▶ [Description of the task] If a record holds a picture, leave the picture out and restate everything else word for word.
------------------------
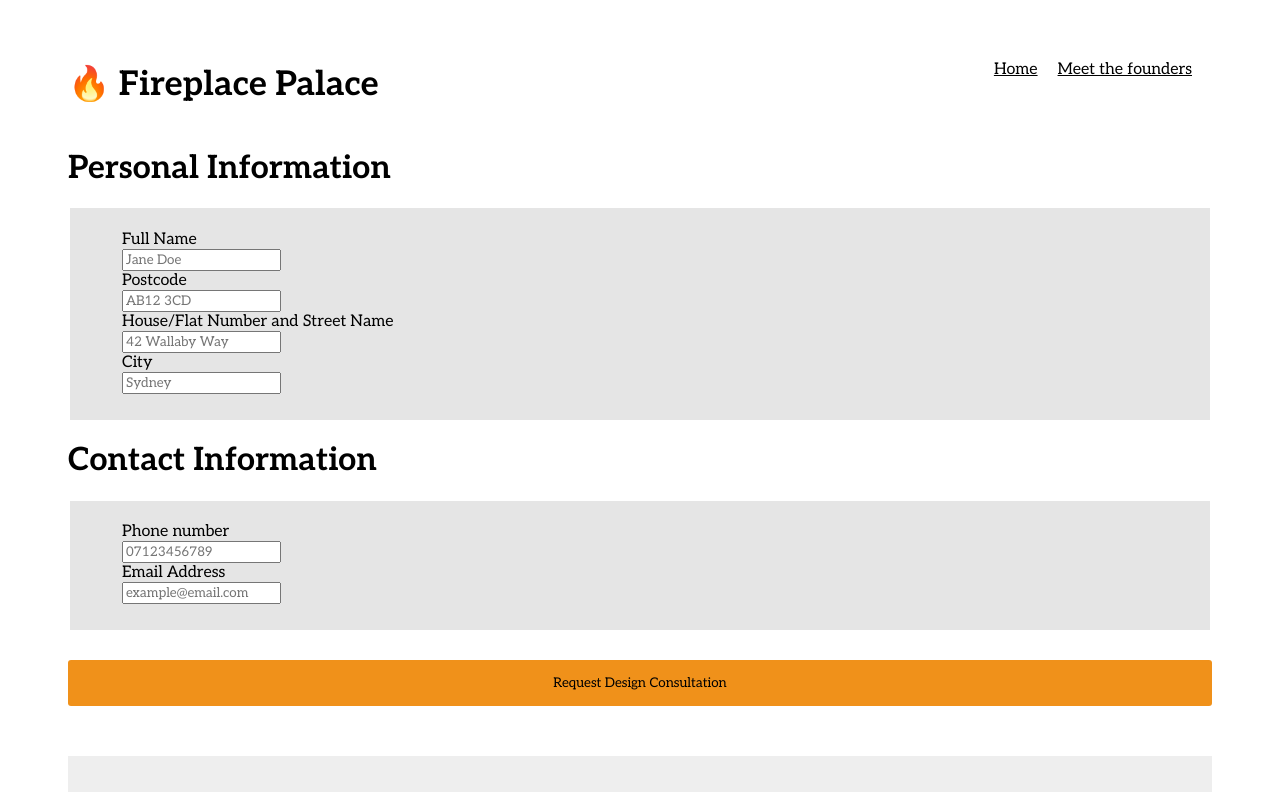
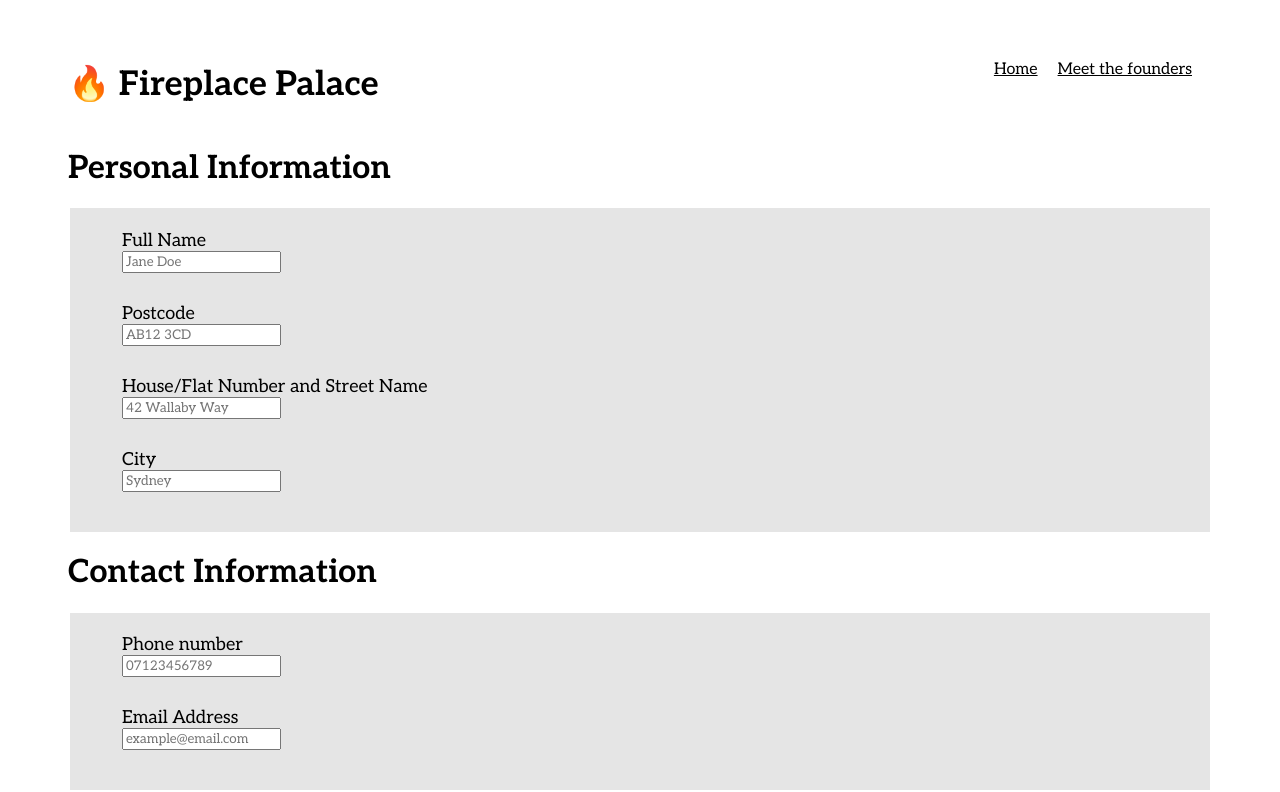
Before and after one commit to SchoolOfCode/bc16-w7d3-workshop-nextjs-boilerplate-room-5-week-7, a Next.js app: page /booking in a window 1280 px wide. Shown: the top 792 px of the page. Built offline with nearby package versions, Linux system fonts and the light colour scheme.

Commit message:
spaced form fields out

```diff
--- a/src/ContactForm/ContactForm.css
+++ b/src/ContactForm/ContactForm.css
@@ -25,3 +25,11 @@ fieldset {
     text-align: center;
     margin-top: 30px;
 }
+
+li {
+    margin-bottom: 30px;
+}
+
+label {
+    font-size: 18px;
+}
```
------------------------
▶ [Answer for this exercise]
Before and after one commit to SchoolOfCode/bc16-w7d3-workshop-nextjs-boilerplate-room-5-week-7, a Next.js app: page /booking in a window 1280 px wide. Shown: the top 792 px of the page. Built offline with nearby package versions, Linux system fonts and the light colour scheme.

Commit message:
spaced form fields out

```diff
--- a/src/ContactForm/ContactForm.css
+++ b/src/ContactForm/ContactForm.css
@@ -25,3 +25,11 @@ fieldset {
     text-align: center;
     margin-top: 30px;
 }
+
+li {
+    margin-bottom: 30px;
+}
+
+label {
+    font-size: 18px;
+}
```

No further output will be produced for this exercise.